Applications Relevant to Vacuum Processing and Graphene Production
In order to accurately model nonisothermal molecular flows and deposition rates onto substrates on arbitrarily complicated geometries, a sophisticated modeling approach is required. Since gas molecules interact with surfaces more frequently than they interact with one another, the flow of gas is determined by collisions with the surfaces in the system. It becomes necessary to solve a complicated integral equation in order to compute the molecular flux, pressure, heat flux, and number density in the system. The molecular flux can be used in combination with a suitable differential equation to determine the deposition rate and the deposited film thickness as well.
Let’s have a look at a couple of modeling examples.
Example 1: Compute the Thickness of a Thermally Evaporated Gold Film

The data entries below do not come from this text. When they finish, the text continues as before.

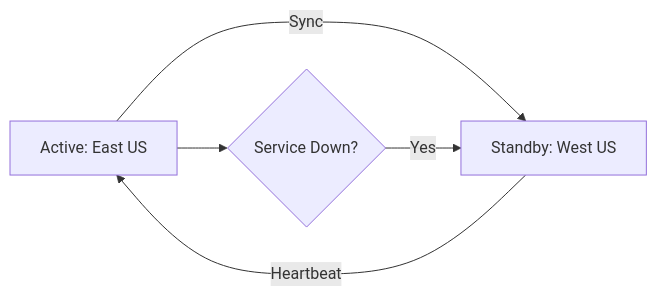
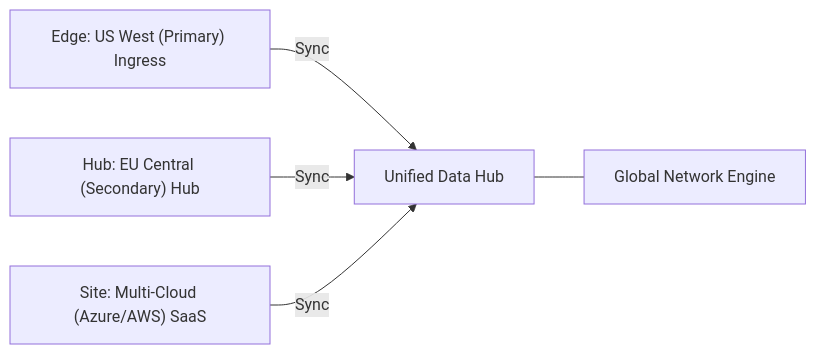
One commit to Devopstrio/cloud-vpn-benchmark changed the third of 11 diagrams in README.md. Above: the diagram before and after it, drawn with Mermaid. The commit also changed other lines of this file, not shown here.

````diff
--- a/README.md
+++ b/README.md
@@ -158,7 +119,7 @@
 ```mermaid
 graph LR
-    Primary[Active: East US] -->|Sync| Secondary[Standby: West US]
-    Secondary -->|Heartbeat| Primary
-    Primary --> Fail{Service Down?}
-    Fail -->|Yes| Secondary
+    RegionA["Edge: US West (Primary) Ingress"] -->|Sync| Hub["Unified Data Hub"]
+    BU["Hub: EU Central (Secondary) Hub"] -->|Sync| Hub
+    Cloud["Site: Multi-Cloud (Azure/AWS) SaaS"] -->|Sync| Hub
+    Hub --- Logic["Global Network Engine"]
 ```
````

Gold is evaporated from a thermal source at a temperature of 2000 K onto a substrate held on a fixed surface. The deposited film thickness on the substrate and the chamber walls is computed.
Molecular flow calculations can show uniformity and deposition rate onto a wafer from a thermally evaporated material.
Example 2: Adsorption and Desorption of Water in a Load-Lock Vacuum System
The system consists of two chambers separated by a gate valve (not shown in the plot below). The lower cylindrical chamber is the load lock chamber. The upper spherical chamber is a high-vacuum chamber, which is not vented during the sample-loading process. The vacuum pump is located opposite the gate valve and has a constant speed of 500 l/s.
Time-dependent adsorption and desorption of water in a vacuum system at low pressures. The water is introduced into the system when a gate valve to a load lock is opened and the subsequent migration and pumping of the water is modeled.